Mike Masnick reported on Techdirt about a scary twist on the fourth amendment. According to a paper written by Adam Gershowitz, a criminal law professor, police have the right to search the contents of your smartphone if you are arrested. I am no lawyer but the idea is that if you are arrested then any “container” found on your body is searchable including your phone logs, sms, email… you get the picture.
From the article:
police can search through any container found on the body of a person who has been arrested. It does not matter that the arrest was for running a stop sign, or speeding, or some other seemingly minor traffic infraction. Regardless of the reason for the arrest, police can search through every container on the person’s body, even if the police have no suspicion that there is anything illegal in it. A few courts have concluded that this doctrine permits police to search text messages found on cell phones. My article explores the circumstances under which police can now search not only text messages, but also the email, pictures, movies, calendar entries, and internet browsing history found on iPhones and similar devices — even if the police have no suspicion that there is anything illegal on the iPhone. In short, the article explores ways in which the police can search through the thousands of pages of data on individuals’ wireless technology even if there is no probable cause or other suspicion of illegal activity.”
This is just another great reason for locking you BlackBerry. If you are in the middle of some insider stock trading scandal or are just paranoid then I recommend following these steps to secure your berry:
Set the password and timeout option:
- Next to “Password”, highlight the word
Disableand click the trackwheel or trackball.
Change Option, then
- Enter your password and press the Enter key.
- Enter your password again to verify it.
- Next to “Security Timeout,” highlight the displayed time and click the trackwheel or trackball.

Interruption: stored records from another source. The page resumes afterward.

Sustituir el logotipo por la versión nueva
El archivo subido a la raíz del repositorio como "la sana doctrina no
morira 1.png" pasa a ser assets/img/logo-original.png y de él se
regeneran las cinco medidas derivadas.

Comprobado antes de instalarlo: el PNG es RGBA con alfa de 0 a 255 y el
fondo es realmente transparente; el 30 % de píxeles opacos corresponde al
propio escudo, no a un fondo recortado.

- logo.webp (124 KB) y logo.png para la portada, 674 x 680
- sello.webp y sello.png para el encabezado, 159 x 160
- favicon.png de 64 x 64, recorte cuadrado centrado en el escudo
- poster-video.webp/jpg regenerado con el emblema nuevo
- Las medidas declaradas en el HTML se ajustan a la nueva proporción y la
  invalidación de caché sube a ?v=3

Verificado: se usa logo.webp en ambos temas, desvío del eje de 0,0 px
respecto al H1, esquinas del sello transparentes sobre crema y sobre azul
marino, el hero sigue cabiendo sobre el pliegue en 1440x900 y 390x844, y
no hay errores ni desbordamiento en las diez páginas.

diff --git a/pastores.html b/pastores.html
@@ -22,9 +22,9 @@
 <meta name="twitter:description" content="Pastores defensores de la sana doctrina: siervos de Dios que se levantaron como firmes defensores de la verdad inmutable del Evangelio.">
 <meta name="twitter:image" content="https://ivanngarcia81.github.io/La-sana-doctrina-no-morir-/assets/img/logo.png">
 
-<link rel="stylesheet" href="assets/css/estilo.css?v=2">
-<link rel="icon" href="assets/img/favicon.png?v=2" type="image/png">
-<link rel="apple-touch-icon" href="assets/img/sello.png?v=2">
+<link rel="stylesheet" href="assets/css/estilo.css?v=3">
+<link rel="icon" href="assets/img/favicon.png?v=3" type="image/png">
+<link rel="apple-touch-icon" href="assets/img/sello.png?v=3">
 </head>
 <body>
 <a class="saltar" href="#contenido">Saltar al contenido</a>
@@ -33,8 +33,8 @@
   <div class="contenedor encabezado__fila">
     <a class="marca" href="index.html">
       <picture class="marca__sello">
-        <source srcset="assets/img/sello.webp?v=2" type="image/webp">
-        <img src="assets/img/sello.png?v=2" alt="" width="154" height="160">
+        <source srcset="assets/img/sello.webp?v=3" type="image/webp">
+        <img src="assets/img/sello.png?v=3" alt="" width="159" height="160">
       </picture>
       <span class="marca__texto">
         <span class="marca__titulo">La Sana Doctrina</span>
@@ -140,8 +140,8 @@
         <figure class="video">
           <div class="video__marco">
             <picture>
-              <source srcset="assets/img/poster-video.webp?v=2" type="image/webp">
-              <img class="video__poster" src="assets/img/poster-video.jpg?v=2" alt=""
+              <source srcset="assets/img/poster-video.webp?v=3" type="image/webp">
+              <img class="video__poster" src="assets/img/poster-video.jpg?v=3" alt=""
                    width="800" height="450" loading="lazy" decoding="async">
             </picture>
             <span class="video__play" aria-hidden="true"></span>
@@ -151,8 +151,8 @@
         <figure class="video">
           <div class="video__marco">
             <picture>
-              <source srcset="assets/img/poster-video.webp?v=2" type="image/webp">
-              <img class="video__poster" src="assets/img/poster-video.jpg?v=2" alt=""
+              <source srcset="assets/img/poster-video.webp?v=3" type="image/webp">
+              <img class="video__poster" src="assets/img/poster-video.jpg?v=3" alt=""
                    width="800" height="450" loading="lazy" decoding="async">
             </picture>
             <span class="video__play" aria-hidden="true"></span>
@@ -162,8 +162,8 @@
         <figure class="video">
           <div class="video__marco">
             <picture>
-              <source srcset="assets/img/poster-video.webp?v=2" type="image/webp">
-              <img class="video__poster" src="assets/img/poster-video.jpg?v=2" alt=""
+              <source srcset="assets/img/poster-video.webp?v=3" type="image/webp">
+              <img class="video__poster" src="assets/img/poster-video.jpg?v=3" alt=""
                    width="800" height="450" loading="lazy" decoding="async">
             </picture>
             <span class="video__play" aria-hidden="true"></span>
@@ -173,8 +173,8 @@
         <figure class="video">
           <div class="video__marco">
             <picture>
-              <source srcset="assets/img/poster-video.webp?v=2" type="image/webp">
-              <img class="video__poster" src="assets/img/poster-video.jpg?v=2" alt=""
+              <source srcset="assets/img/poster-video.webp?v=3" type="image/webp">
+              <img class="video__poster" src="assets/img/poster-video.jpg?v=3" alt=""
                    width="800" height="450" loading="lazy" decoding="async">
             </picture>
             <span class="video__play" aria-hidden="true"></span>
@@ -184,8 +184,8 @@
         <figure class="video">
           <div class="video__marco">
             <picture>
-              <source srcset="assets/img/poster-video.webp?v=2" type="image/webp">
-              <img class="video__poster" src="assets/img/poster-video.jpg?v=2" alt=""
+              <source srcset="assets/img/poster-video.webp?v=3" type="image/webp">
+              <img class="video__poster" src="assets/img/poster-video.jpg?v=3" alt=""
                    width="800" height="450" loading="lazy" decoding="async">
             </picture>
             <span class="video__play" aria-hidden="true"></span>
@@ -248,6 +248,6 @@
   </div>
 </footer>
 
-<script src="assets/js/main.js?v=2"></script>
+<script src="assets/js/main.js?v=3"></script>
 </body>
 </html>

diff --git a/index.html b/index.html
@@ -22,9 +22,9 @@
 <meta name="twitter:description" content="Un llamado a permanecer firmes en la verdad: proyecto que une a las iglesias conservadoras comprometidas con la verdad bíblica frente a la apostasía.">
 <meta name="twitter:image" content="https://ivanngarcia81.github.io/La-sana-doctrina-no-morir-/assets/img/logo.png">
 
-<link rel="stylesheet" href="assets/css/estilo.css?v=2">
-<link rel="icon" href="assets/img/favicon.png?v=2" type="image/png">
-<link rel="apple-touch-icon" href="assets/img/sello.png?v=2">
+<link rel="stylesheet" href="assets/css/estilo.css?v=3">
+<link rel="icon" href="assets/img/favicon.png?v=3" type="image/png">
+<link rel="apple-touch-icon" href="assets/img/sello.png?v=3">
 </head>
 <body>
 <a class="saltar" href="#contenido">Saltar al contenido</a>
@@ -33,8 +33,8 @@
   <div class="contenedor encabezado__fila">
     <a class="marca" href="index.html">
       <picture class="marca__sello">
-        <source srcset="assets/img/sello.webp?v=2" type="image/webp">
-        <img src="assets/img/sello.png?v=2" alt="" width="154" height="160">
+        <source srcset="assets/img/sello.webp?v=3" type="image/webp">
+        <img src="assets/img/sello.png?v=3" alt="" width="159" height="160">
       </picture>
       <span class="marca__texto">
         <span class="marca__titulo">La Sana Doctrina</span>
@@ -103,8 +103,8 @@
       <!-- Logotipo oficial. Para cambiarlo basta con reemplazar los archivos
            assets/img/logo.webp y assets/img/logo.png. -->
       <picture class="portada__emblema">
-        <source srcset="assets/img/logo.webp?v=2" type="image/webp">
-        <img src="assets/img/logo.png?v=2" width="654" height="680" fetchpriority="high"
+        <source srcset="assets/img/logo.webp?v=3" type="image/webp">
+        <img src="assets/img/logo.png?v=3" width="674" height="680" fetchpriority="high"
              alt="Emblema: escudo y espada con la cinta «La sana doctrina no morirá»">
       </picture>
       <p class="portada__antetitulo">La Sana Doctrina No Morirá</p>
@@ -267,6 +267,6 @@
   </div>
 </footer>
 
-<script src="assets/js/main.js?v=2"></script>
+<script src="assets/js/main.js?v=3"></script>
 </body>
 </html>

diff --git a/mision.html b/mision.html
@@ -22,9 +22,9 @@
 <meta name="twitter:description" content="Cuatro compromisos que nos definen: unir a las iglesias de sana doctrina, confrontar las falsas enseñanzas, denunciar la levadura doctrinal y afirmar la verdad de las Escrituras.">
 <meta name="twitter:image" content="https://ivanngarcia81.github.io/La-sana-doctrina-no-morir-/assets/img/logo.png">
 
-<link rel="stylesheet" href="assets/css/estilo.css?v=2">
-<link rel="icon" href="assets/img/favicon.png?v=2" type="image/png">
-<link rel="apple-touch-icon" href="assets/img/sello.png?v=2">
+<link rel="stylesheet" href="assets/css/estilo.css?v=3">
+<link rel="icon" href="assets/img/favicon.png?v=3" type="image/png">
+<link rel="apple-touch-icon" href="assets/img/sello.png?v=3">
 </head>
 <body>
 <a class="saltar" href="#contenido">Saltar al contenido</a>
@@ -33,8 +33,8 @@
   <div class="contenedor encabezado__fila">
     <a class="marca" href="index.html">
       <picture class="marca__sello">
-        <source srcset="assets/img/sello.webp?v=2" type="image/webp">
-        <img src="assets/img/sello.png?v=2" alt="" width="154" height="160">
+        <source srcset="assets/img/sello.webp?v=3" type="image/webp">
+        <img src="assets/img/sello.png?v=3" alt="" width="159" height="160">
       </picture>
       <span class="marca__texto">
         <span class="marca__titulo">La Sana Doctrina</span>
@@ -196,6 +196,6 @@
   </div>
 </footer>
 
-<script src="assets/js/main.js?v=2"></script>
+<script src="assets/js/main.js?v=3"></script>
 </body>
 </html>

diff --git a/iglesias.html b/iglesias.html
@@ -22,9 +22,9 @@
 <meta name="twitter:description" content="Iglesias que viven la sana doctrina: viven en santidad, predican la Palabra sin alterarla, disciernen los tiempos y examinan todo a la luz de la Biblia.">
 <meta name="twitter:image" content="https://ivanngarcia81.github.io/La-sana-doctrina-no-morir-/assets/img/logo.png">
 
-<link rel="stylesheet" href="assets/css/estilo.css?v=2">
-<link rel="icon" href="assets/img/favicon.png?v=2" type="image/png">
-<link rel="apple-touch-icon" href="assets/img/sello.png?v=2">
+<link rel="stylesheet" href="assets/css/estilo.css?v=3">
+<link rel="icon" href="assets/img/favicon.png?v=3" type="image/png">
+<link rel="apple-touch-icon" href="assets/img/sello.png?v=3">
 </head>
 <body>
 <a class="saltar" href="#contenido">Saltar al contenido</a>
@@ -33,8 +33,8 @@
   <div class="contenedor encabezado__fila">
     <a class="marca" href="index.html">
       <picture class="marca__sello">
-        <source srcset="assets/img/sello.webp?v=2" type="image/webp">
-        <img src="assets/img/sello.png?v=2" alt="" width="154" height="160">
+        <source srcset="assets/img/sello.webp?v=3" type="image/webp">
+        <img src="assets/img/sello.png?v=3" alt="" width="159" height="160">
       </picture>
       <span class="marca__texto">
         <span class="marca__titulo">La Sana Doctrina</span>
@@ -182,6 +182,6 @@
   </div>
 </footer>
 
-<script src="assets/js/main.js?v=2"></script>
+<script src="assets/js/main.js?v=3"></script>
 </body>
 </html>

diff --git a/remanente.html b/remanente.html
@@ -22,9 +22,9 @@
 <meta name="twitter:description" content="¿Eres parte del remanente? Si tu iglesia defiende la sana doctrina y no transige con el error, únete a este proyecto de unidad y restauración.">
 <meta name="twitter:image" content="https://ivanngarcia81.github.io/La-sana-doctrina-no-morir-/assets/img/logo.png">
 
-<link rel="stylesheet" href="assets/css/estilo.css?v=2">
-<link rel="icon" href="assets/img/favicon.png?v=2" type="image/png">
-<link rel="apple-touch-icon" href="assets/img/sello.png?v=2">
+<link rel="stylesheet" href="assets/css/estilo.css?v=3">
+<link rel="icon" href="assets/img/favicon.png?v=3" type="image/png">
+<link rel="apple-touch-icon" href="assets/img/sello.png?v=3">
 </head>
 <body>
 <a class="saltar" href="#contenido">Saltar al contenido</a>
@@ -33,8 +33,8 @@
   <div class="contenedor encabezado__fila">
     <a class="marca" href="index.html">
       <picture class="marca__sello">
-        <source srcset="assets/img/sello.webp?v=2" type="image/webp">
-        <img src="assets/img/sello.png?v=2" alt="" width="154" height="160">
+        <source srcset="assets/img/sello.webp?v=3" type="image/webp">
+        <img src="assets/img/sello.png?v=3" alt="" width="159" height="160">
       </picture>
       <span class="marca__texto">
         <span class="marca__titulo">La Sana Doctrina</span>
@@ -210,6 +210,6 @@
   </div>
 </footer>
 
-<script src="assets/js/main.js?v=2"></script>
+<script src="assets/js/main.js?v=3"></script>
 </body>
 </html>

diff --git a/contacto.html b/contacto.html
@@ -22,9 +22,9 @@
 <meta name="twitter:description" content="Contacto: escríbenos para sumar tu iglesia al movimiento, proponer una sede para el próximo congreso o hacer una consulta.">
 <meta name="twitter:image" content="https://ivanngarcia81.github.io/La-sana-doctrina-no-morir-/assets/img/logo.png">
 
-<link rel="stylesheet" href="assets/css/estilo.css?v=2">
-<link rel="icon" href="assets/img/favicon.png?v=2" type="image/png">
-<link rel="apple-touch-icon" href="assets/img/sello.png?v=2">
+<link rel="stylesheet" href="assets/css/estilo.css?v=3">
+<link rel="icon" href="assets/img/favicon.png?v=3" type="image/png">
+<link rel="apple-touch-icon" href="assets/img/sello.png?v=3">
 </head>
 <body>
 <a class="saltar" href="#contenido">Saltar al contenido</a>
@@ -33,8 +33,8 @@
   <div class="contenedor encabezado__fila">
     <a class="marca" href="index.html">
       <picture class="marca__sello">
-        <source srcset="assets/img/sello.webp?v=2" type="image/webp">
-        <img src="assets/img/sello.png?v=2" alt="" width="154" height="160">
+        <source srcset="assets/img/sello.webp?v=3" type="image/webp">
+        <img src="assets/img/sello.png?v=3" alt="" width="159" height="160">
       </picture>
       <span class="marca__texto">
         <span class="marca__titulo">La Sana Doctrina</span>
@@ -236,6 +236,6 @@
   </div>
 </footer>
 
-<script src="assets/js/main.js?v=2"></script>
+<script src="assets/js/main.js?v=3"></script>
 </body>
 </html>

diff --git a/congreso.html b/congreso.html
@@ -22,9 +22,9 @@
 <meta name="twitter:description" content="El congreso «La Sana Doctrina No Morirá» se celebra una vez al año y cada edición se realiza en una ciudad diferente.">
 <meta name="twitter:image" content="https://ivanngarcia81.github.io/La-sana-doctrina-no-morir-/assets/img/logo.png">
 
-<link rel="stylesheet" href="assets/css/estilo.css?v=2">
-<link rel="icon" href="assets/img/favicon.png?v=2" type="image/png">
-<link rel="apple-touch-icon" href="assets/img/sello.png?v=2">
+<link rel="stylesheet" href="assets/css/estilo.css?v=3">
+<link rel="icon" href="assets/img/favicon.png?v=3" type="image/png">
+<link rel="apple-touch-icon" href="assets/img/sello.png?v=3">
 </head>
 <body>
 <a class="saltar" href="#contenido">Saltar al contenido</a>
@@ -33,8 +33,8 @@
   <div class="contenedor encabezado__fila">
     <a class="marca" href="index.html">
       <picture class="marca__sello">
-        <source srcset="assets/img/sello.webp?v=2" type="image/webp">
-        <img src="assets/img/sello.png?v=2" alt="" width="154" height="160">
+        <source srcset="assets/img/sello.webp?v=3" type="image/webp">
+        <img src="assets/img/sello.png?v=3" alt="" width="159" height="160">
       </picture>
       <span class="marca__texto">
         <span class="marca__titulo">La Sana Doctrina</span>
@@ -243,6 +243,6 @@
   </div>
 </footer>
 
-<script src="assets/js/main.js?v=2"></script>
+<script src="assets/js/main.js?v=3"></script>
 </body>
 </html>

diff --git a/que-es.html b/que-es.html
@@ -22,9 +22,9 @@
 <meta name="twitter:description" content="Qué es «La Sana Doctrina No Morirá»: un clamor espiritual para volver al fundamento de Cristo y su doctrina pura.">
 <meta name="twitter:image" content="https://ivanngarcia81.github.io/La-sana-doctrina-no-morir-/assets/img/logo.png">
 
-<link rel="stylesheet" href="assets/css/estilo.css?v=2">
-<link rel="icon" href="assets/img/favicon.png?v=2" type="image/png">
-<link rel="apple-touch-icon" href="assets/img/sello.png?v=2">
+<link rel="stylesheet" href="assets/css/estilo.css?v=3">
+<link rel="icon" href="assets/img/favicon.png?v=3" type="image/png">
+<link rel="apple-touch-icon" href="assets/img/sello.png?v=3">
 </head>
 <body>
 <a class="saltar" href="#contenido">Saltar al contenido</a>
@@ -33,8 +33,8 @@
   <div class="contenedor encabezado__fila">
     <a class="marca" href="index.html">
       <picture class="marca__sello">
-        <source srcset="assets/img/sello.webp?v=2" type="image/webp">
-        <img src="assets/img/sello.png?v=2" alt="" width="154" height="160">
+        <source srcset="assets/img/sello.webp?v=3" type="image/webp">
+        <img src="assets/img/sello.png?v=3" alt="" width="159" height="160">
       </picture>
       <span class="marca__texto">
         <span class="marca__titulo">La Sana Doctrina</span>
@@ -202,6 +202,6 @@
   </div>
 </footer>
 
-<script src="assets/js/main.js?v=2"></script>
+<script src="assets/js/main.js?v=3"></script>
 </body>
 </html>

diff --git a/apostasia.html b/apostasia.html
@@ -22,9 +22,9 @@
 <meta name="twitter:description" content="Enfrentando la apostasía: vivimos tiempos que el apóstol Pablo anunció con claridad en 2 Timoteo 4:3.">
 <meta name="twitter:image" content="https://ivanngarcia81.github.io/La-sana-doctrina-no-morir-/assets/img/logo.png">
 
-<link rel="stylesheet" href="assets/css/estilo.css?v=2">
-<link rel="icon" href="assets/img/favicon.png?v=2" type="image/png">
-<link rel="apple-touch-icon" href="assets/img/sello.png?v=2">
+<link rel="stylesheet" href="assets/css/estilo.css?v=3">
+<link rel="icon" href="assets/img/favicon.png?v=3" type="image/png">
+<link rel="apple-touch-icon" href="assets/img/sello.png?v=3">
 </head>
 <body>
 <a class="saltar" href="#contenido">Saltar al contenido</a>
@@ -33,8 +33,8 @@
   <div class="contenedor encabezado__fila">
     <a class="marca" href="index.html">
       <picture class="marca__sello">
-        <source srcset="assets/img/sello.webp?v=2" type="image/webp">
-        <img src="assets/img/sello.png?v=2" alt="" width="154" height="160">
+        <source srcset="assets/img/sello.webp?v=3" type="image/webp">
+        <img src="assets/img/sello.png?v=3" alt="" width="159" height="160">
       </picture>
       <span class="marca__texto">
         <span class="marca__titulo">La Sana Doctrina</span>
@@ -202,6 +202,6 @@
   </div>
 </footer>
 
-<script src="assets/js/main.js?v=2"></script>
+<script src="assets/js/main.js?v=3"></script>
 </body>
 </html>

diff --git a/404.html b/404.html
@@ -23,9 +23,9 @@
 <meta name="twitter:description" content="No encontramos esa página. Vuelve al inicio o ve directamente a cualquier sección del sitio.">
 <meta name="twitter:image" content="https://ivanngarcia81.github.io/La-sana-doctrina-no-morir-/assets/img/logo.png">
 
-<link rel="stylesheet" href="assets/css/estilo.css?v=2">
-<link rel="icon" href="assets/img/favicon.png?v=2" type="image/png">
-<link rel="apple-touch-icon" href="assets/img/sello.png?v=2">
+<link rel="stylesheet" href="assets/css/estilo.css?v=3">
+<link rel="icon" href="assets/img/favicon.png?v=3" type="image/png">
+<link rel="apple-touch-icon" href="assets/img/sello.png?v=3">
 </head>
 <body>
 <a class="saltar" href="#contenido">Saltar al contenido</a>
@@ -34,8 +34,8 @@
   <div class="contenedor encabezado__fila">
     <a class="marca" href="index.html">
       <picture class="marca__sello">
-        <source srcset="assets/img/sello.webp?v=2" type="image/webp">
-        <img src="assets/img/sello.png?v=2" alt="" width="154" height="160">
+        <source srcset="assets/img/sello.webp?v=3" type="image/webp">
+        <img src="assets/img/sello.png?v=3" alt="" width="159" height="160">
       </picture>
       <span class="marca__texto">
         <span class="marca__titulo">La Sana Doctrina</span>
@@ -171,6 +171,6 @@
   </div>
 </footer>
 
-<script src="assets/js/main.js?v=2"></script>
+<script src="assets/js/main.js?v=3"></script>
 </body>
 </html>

Change Option, and choose a reasonable time for the handheld to time out and lock.
- To exit the “Security” screen, press the back key. You will be prompted to save. Select